Due to the sheer magnitude of people skilled in Dr. Codd’s relational model and subsequent SQL language, many data-related offerings that aren’t typically viewed as databases have now created and adopted an SQL interface to make these new technologies usable to the broadest base of users. One recent example is KSQL, the effort to position SQL as an interface to the popular open-source Apache Kafka distributed streaming platform.

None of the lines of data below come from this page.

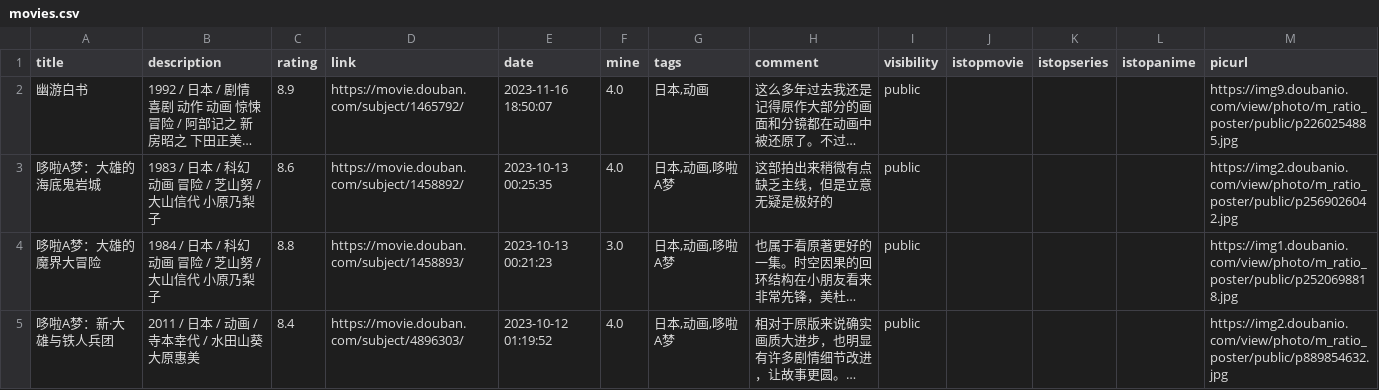
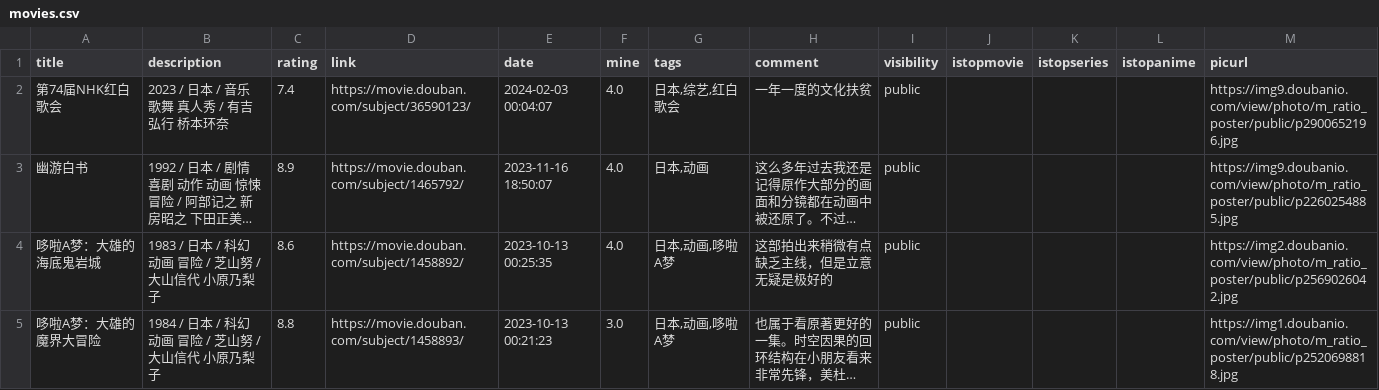
Before and after one commit to zshowing/zshowing.github.io, a CSV file: _data/movies.csv, drawn as a sheet; only a part is shown; the shorter side is filled out with more unchanged rows; long unchanged cells end in …; the diff names each change by its address in the sheet, - before the commit and + after, or states it on an @@ line.

```diff
--- a/_data/movies.csv
+++ b/_data/movies.csv
+row 2: 第74届NHK红白歌会 | 2023 / 日本 / 音乐 歌舞 真人秀 / 有吉弘行 桥本环奈 | 7.4 | https://movie.douban.com/subject/36590123/ | 2024-02-03 00:04:07 | 4.0 | 日本,综艺,红白歌会 | 一年一度的文化扶贫 | public |  |  |  | https://img9.doubanio.com/view/photo/m_ratio_poster/public/p2900652196.jpg
```
Also changed, not shown: 2 other files.
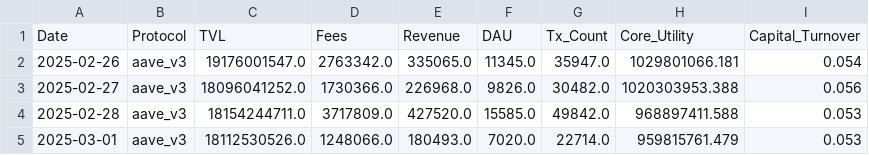
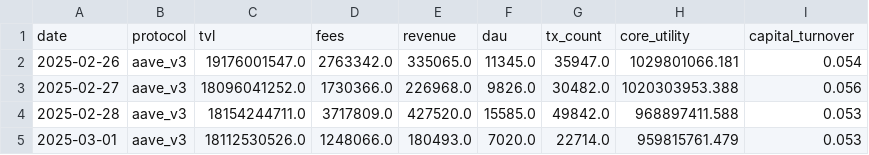
Before and after one commit to Windonmay/defi-activity-index, a CSV file: data/processed/clean_dataset_final.csv, drawn as a sheet; only a part is shown; removed rows and columns are numbered as before the commit, all else as after; the diff names each change by its address in the sheet, - before the commit and + after, or states it on an @@ line.

```diff
--- a/data/processed/clean_dataset_final.csv
+++ b/data/processed/clean_dataset_final.csv
-row 1: Date | Protocol | TVL | Fees | Revenue | DAU | Tx_Count | Core_Utility | Capital_Turnover
+row 1: date | protocol | tvl | fees | revenue | dau | tx_count | core_utility | capital_turnover
```
Also changed, not shown: data/final/final_index_optimized.csv, data/processed/master_dataset_clean.csv, 9 other files.
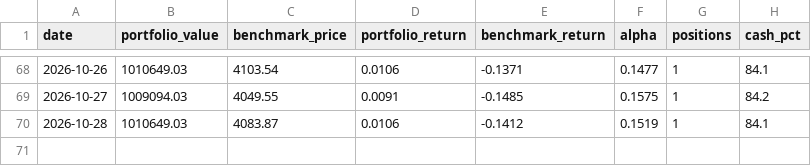
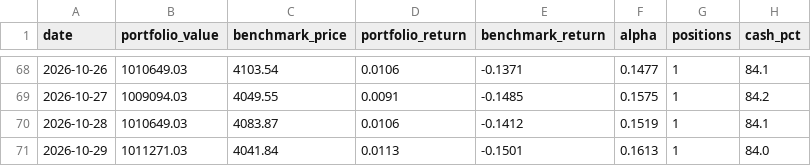
Before and after one commit to huangjialing0010/da-a-trading, a CSV file: output/performance.csv, drawn as a sheet; only a part is shown, gaps mark what is left out.

```diff
--- a/output/performance.csv
+++ b/output/performance.csv
@@ -70 +70,2 @@ date,portfolio_value,benchmark_price,portfolio_return,benchmark_return,alpha,pos
 2026-10-28,1010649.03,4083.87,0.0106,-0.1412,0.1519,1,84.1
+2026-10-29,1011271.03,4041.84,0.0113,-0.1501,0.1613,1,84.0
```
Also changed, not shown: data/market/erp_history.csv, output/candidate_tracker.csv, 18 other files.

Another example is the growing number of SQL interface engines built to give clients access and ability to process popular cloud object service offerings (IBM’s SQL Query, open source Presto project, etc.). Big Data vendors have also looked to ease the burden of users understanding complex parallel processing and MapReduce concepts by adopting SQL interfaces on top of popular Data Warehousing offerings (IBM’s BigSQL, Apache Hive project, etc.). It has even been adopted by popular data manipulation software like Microsoft Excel to give users additional options for complex processing of spreadsheet data.
From the invention of the disk drive in the 1950s to the DB2 franchise launched in the early 1980s to the leading SQL and NoSQL offerings we provide in the IBM Cloud today, IBM has a rich heritage in driving innovation in the space of data services and bringing best of breed data technologies to our clients. Dr. Codd’s relational data model and the resulting technologies within which it has been leveraged have fundamentally changed how the world has organized and accessed data for the last fifty years. Fiftieth wedding anniversaries are called Golden Anniversaries. Fiftieth birthday celebrations are sometimes referred to as the Golden Jubilee. This month, at IBM, we recognize and celebrate Dr. Codd’s Relational Model’s Golden Anniversary, the impact it has had over the past 50 years, as well as what the next five decades may look like.
Also today, IBM has unveiled updates to IBM Cloudant database to more closely align the serverless database with the strengths of the IBM public cloud. With greater scalability, control and security and open design, clients will be able to access to the cloud-native design they are used to with Cloudant, while retaining the mission-critical benefits of traditional relational database. For more information on the Cloudant database, please see a blog here.
For a look at advancements and innovation that IBM is driving across data, check out the below blogs from IBM Research, Data and AI, Cloud, and Systems:
Codd, E.F., A relational model of data for large shared data banks, Communications of the ACM, Vol. 13, No.6., June 1970. https://doi.org/10.1145/362384.362685